They are so important to the Canadian innovation story because they have a strong ability and focus on rapid prototyping and breakthrough product innovations, quickly bringing these disruptive services to high-growth markets.
They are young firms who are pioneering disruptive business models, with the potential to “transform industries through novel technologies or business models”. ”If Canada is to increase its global competitiveness, its economy will need to move up the global value chain into higher levels of innovation-based production.”
This type of ecosystem is known as a ‘cluster’, an industry grouping of similar organizations pooling their resources for collective success, and it’s very nicely described in this presentation from one of Canada’s leading providers in this high-growth tech industry, Rackforce -
Download: The Canadian Cloud Ecosystem (large PDF)
Our goal is to combine this type of thought leadership, with other equally powerful ideas, for example what Cisco call a ‘Next Generation Cluster‘, a framework for how the original cluster model from Michael Porter can be upgraded through new Cloud 2.0 technologies. Naturally Cisco suggest their own but the model recommendations aren’t tied to them, so it’s actually a very smart piece.

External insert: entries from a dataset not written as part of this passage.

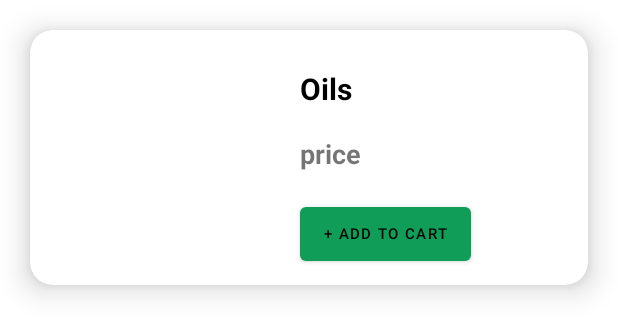
After one commit to adityapatil-03/Gkart, an Android app: the layout cart_card.xml on its own in the app's theme, with its tools: preview values and no code run, on a phone screen of 412 x 824 dp. The commit adds this screen. Shown: the top 335 px of the screen. Run offline under Robolectric (Android 15) with nearby library versions, the phone set to English and light mode, and no system bars.

Commit message:
Tag added

```diff
--- a/app/src/main/java/com/example/gkart/myadapter.java
+++ b/app/src/main/java/com/example/gkart/myadapter.java
@@ -6,6 +6,7 @@ import android.util.Log;
 import android.view.LayoutInflater;
 import android.view.View;
 import android.view.ViewGroup;
+import android.widget.Button;
 import android.widget.ImageView;
 import android.widget.TextView;
 
@@ -42,6 +43,7 @@ public class myadapter extends RecyclerView.Adapter<myadapter.viewholder>{
     public void onBindViewHolder(@NonNull viewholder holder, int position) {
         holder.name.setText( products.get(position).getName());
         holder.price.setText(rupee+products.get(position).getPrice());
+        holder.add_cart.setTag(products.get(position).getName());
         Glide.with(holder.img.getContext()).load(products.get(position).getImage()).into(holder.img);
 //        Log.d("pranav", "getItemCount: "+position);
     }
@@ -54,11 +56,13 @@ public class myadapter extends RecyclerView.Adapter<myadapter.viewholder>{
     public class viewholder extends RecyclerView.ViewHolder implements View.OnClickListener{
         ImageView  img;
         TextView price,name;
+        Button add_cart;
         public viewholder(@NonNull View itemView) {
             super(itemView);
             img = (ImageView) itemView.findViewById(R.id.product_image);
             price = (TextView) itemView.findViewById(R.id.product_price);
             name = (TextView) itemView.findViewById(R.id.product_name);
+            add_cart = (Button) itemView.findViewById(R.id.button2);
             itemView.setOnClickListener(this);
         }
 
--- /dev/null
+++ b/app/src/main/res/layout/cart_card.xml
@@ -0,0 +1,60 @@
+<?xml version="1.0" encoding="utf-8"?>
+<androidx.cardview.widget.CardView xmlns:android="http://schemas.android.com/apk/res/android"
+    xmlns:app="http://schemas.android.com/apk/res-auto"
+
+    app:cardCornerRadius="15dp"
+    app:cardElevation="12dp"
+    android:layout_width="match_parent"
+    android:layout_height="wrap_content"
+    android:layout_row="0"
+    android:layout_rowWeight="1"
+    android:layout_column="0"
+    android:layout_columnWeight="1"
+    android:layout_gravity="fill"
+    android:layout_margin="20dp"
+    android:onClick="cardClick">
+
+    <ImageView
+        android:id="@+id/product_image"
+        android:layout_width="130sp"
+        android:layout_height="150sp"
+        android:layout_margin="10sp"
+        android:layout_gravity="left"
+        android:layout_marginTop="1sp" />
+
+    <TextView
+        android:id="@+id/product_name"
+        android:layout_width="wrap_content"
+        android:layout_height="wrap_content"
+        android:layout_marginTop="25sp"
+        android:layout_marginLeft="180sp"
+        android:text="Oils"
+        android:textAlignment="center"
+        android:textColor="@color/black"
+        android:textSize="20sp"
+        android:textStyle="bold" />
+
+    <TextView
+        android:id="@+id/product_price"
+        android:layout_width="wrap_content"
+        android:layout_height="wrap_content"
+        android:layout_marginTop="70dp"
+
+        android:layout_marginLeft="180sp"
+        android:text="price"
+        android:textSize="18sp"
+
+        android:textStyle="bold" />
+
+    <Button
+        android:id="@+id/add_to_cart"
+        android:layout_width="wrap_content"
+        android:layout_height="wrap_content"
+        android:layout_gravity="bottom"
+        android:layout_marginLeft="180dp"
+        android:layout_marginBottom="10dp"
+        android:textSize="10dp"
+        android:text="+ Add to cart" />
+
+
+</androidx.cardview.widget.CardView>
```
Also changed, not shown: app/src/main/java/com/example/gkart/Product_display.java (+16 -17 lines), app/src/main/res/layout/activity_cart.xml (+7 -13 lines), app/src/main/res/layout/card.xml (+6 -3 lines).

The central idea is the fundamentally clusters are geographically-centric, like Waterloo in Canada growing around RIM, or the Oceans Technology focus in Newfoundland. A lot of this is obviously tied to the level of Government funding it – The Newfoundland Provincial Govt in the case of this latter example.
Cisco propose that through the use of social collaboration technologies you can enhance the principle another level, with the fundamental shift being an expansion to a virtual community-centric approach, rather than a geographic organizing dynamic.